Many of the rescued puppies have a rough start to life, including Lauren Olzawski’s dog, Adira, who was found in a junkyard inside an old washing machine four years ago.
A few months after Adira was rescued, Olzawski — who lives in Loudoun County, Va. — arrived in Turks and Caicos for a vacation with her best friend. Whenever she travels, she said, she makes a point of volunteering at local rescue organizations.
“I had thought about adopting, but I hadn’t really confirmed it in my head,” the 30-year-old said.
She eagerly signed up to take a puppy on a socialization walk along the beach.
While Adira was shy when they first met, “she totally blossomed,” said Olzawski, who decided the pup had to be hers.
Puppy walks have become a popular tourist attraction in the area. While it’s a fun (and free) activity for tourists, it serves an important purpose for Potcake Place. “Ultimately, you’re helping these puppies get adopted by socializing them,” Olzawski said, adding that she was amazed at how invested Potcake Place volunteers are in each dog. “So many dogs go in and out of that place, and they know them all on a personal level.”
Adam Kronick and his family had a similar experience. They took their now 4-year-old potcake, Millie, on a walk along the beach several years ago while on a family vacation “and fell in love,” he said. “That was it.”

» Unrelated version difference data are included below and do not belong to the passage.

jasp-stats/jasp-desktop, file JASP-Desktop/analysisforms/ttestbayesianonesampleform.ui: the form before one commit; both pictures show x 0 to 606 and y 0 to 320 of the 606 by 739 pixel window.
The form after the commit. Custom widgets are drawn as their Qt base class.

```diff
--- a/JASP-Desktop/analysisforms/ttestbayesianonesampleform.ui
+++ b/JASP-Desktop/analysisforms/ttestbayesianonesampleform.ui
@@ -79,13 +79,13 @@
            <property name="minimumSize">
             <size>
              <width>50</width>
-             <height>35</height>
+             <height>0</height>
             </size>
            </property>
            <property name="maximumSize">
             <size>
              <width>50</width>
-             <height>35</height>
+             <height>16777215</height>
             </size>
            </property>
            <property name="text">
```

Millie was found wandering alone on the Millennium Highway, which is how she got her name. At the mercy of his wife and three children, Kronick said, he had no choice but to bring Millie home to Toronto at the end of their trip.

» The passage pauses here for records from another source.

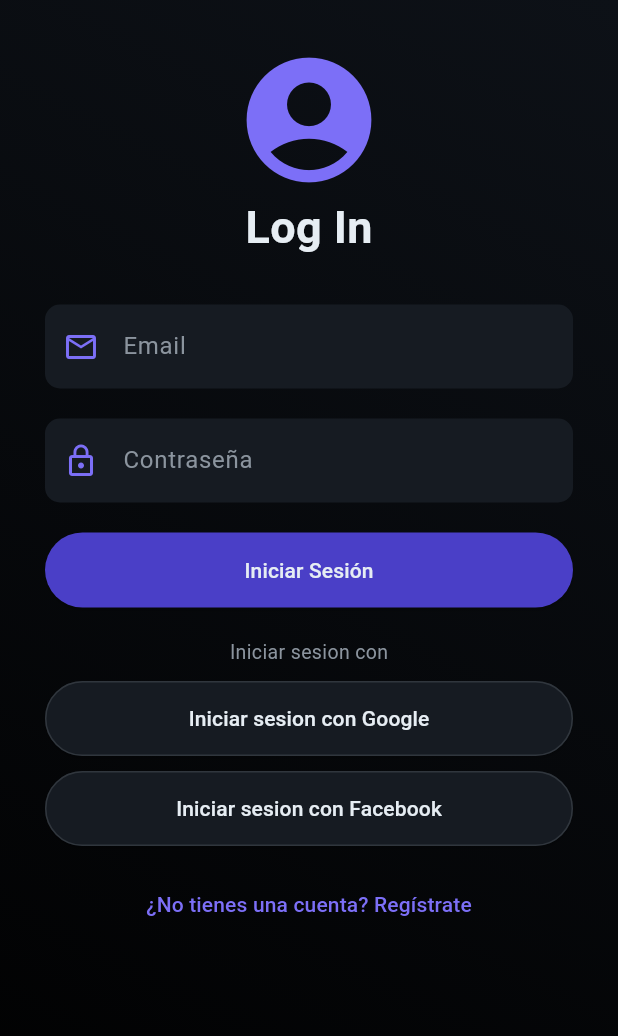
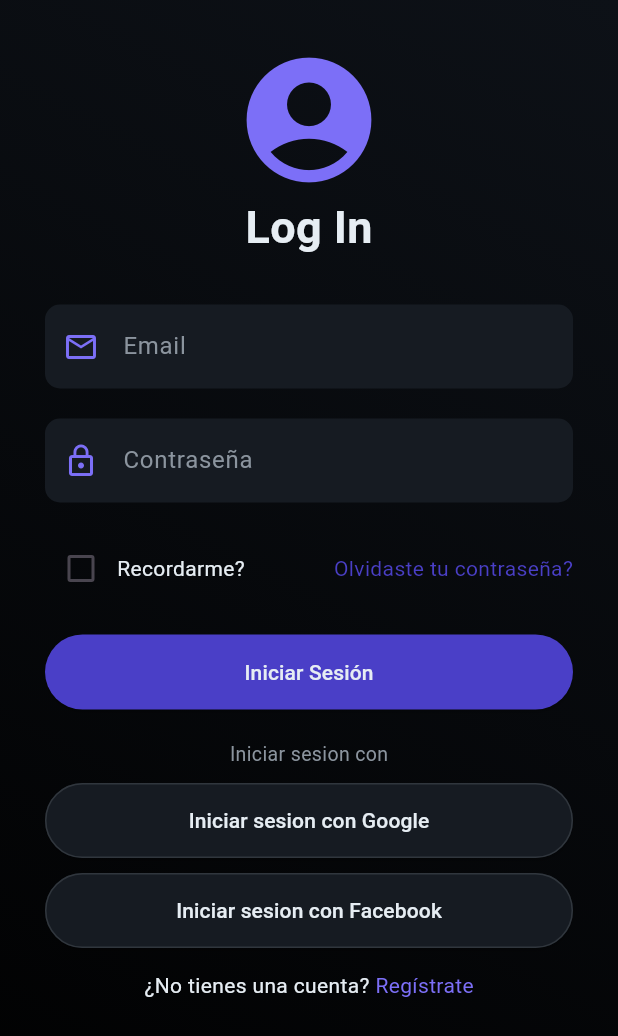
Before and after one commit to Bolivar-Tech-Systems/Sistema-de-reservas, a Flutter app: the screen it shows after launch, on a phone screen of 412 x 824 dp. Shown: the top 1036 px of the screen. Run offline on Flutter 3.47's test engine with Material 3 defaults, Android fonts, the phone set to English and light mode, and no system bars; our stand-ins replace shared_preferences.

Commit message:
Agregando botones de Recordar y Olvidar contraseña

```diff
--- a/lib/screens/pantalla_login.dart
+++ b/lib/screens/pantalla_login.dart
@@ -2,6 +2,7 @@ import 'dart:convert';
 
 import 'package:flutter/material.dart';
 import 'package:http/http.dart';
+import 'package:sistema_de_reservas/screens/resetPwd.dart';
 import 'pantalla_registrar.dart';
 import '../util/colores.dart';
 import 'home.dart';
@@ -18,6 +19,7 @@ class _PantallaLoginState extends State<PantallaLogin> {
   final url = "http://localhost:8000/auth/login";
   final textController = TextEditingController();
   final passwordController = TextEditingController();
+  bool remember = false;
   SharedPreferences? sharedPreferences;
   Future<Response>? response;
 
@@ -36,7 +38,10 @@ class _PantallaLoginState extends State<PantallaLogin> {
     });
     if (result.statusCode == 200) {
       final responseBody = jsonDecode(result.body);
-        await sharedPreferences?.setString('access_token', responseBody['access_token']);
+      await sharedPreferences?.setString(
+        'access_token',
+        responseBody['access_token'],
+      );
       navigator.push(
         // usar la referencia guardada
         MaterialPageRoute(builder: (context) => const PantallaHome()),
@@ -51,7 +56,6 @@ class _PantallaLoginState extends State<PantallaLogin> {
       );
     }
   }
-
 
   @override
   Widget build(BuildContext context) {
@@ -96,9 +100,7 @@ class _PantallaLoginState extends State<PantallaLogin> {
                       borderSide: BorderSide.none,
                     ),
                     labelText: "Email",
-                    labelStyle: TextStyle(
-                      color: Colores.textSecondary,
-                    ),
+                    labelStyle: TextStyle(color: Colores.textSecondary),
                     prefixIcon: Icon(
                       Icons.email_outlined,
                       color: Colores.primary,
@@ -118,9 +120,7 @@ class _PantallaLoginState extends State<PantallaLogin> {
                       borderSide: BorderSide.none,
                     ),
                     labelText: 'Contraseña',
-                    labelStyle: TextStyle(
-                      color: Colores.textSecondary,
-                    ),
+                    labelStyle: TextStyle(color: Colores.textSecondary),
                     prefixIcon: Icon(
                       Icons.lock_outline,
                       color: Colores.primary,
@@ -128,6 +128,35 @@ class _PantallaLoginState extends State<PantallaLogin> {
                     fillColor: Colores.surface,
                     filled: true,
                   ),
+                ),
+                const SizedBox(height: 20),
+                Row(
+                  children: [
+                    Checkbox(
+                      value: remember,
+                      onChanged: (bool? value) {
+                        setState(() {
+                          remember = value!;
+                        });
+                      },
+                    ),
+                    Text(
+                      "Recordarme?",
+                      style: TextStyle(color: Colores.text),
+                    ),
+                    Spacer(),
+                    GestureDetector(
+                      onTap: () {
+                        Navigator.push(context,
+                          MaterialPageRoute(builder: (context)=>ResetPwd())
+                        );
+                      },
+                      child: Text(
+                        "Olvidaste tu contraseña?",
+                        style: TextStyle(color: Colores.primaryDark),
+                      ),
+                    )
+                  ],
                 ),
                 const SizedBox(height: 20),
                 ElevatedButton(
@@ -141,19 +170,13 @@ class _PantallaLoginState extends State<PantallaLogin> {
                   ),
                   child: const Text(
                     'Iniciar Sesión',
-                    style: TextStyle(
-                      color: Colores.text,
-                      fontSize: 14,
-                    ),
+                    style: TextStyle(color: Colores.text, fontSize: 14),
                   ),
                 ),
                 const SizedBox(height: 20),
                 const Text(
                   "Iniciar sesion con",
-                  style: TextStyle(
-                    color: Colores.textSecondary,
-                    fontSize: 13,
-                  ),
+                  style: TextStyle(color: Colores.textSecondary, fontSize: 13),
                 ),
                 const SizedBox(height: 10),
                 ElevatedButton(
@@ -171,10 +194,7 @@ class _PantallaLoginState extends State<PantallaLogin> {
                   ),
                   child: Text(
                     'Iniciar sesion con Google',
-                    style: TextStyle(
-                      color: Colores.text,
-                      fontSize: 14,
-                    ),
+                    style: TextStyle(color: Colores.text, fontSize: 14),
                   ),
                 ),
                 const SizedBox(height: 10),
@@ -193,15 +213,17 @@ class _PantallaLoginState extends State<PantallaLogin> {
                   ),
                   child: Text(
                     'Iniciar sesion con Facebook',
-                    style: TextStyle(
-                      color: Colores.text,
-                      fontSize: 14,
-                    ),
+                    style: TextStyle(color: Colores.text, fontSize: 14),
                   ),
                 ),
                 const SizedBox(height: 15),
-                TextButton(
-                  onPressed: () {
+                Row(
+                  mainAxisAlignment: MainAxisAlignment.center,
+                  crossAxisAlignment: CrossAxisAlignment.center,
+                  children: [
+                    Text("¿No tienes una cuenta? ", style: TextStyle(color: Colores.text)),
+                    GestureDetector(
+                      onTap: () {
                         Navigator.push(
                           context,
                           MaterialPageRoute(
@@ -210,13 +232,12 @@ class _PantallaLoginState extends State<PantallaLogin> {
                         );
                       },
                       child: Text(
-                    "¿No tienes una cuenta? Regístrate",
-                    style: TextStyle(
-                      color: Colores.primary,
-                      fontSize: 14,
+                        "Regístrate",
+                        style: TextStyle(color: Colores.primary, fontSize: 14),
                       ),
                     ),
-                ),
+                  ]
+                )
               ],
             ),
           ),
```
Lines whose indentation alone changed are shown as unchanged.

Tensions were high when they introduced Millie to her brother, Rudy — a goldendoodle-labradoodle mix — but before long “they became best friends.”
Most people bring their dogs home with them (pets under 20 pounds can sit in the cabin of commercial flights of most airlines), but some rely on volunteer couriers to transport them. Heavier dogs must be transported in the plane’s cargo hold.
“At least 40 percent of people that adopt with us are with couriers,” said Parker-Rauw, explaining that many people decide weeks or months after visiting Turks and Caicos that they want to adopt a dog. The charity tries to find a willing tourist to fly the dog to an accessible airport on their way home. Generally, the adopters pay the $125 cabin fee. “It’s just a really good thing to do.”
In its own way, Parker-Rauw said, being a courier is “very rewarding,” particularly for individuals who don’t feel ready to adopt. “You can help in lots of ways other than adopting.”
Each puppy costs the charity roughly $300 to $500 to look after before they are adopted. Some visitors offer to sponsor a dog instead of adopting or transporting the animal.
“You can save a dog without having to take it in,” Parker-Rauw said.
In addition to sponsoring, many people simply donate online, or deliver needed supplies when visiting the adoption center. Thousands of potcake owners and supporters belong to a Facebook group where people share updates and photos, as well as offer help and advice.
“Potcake Place is a huge network of people that just want to make a difference,” said Parker-Rauw, who, in her spare time, visits local schools to educate children about the importance of spaying, neutering and animal welfare.
“We are not just a fluffy puppy organization,” she said. “This all comes down to education.”
“There has been huge progress in that. It’s the younger generation that I need to get to,” said Parker-Rauw, noting that, while adoptions are helping the problem, her primary goal is to prevent puppies from needing rescuing in the first place.
Meanwhile, Parker-Rauw and her team are dedicated to helping every potcake puppy they can.
“Not everyone can do everything,” she said. “But everyone can do something.”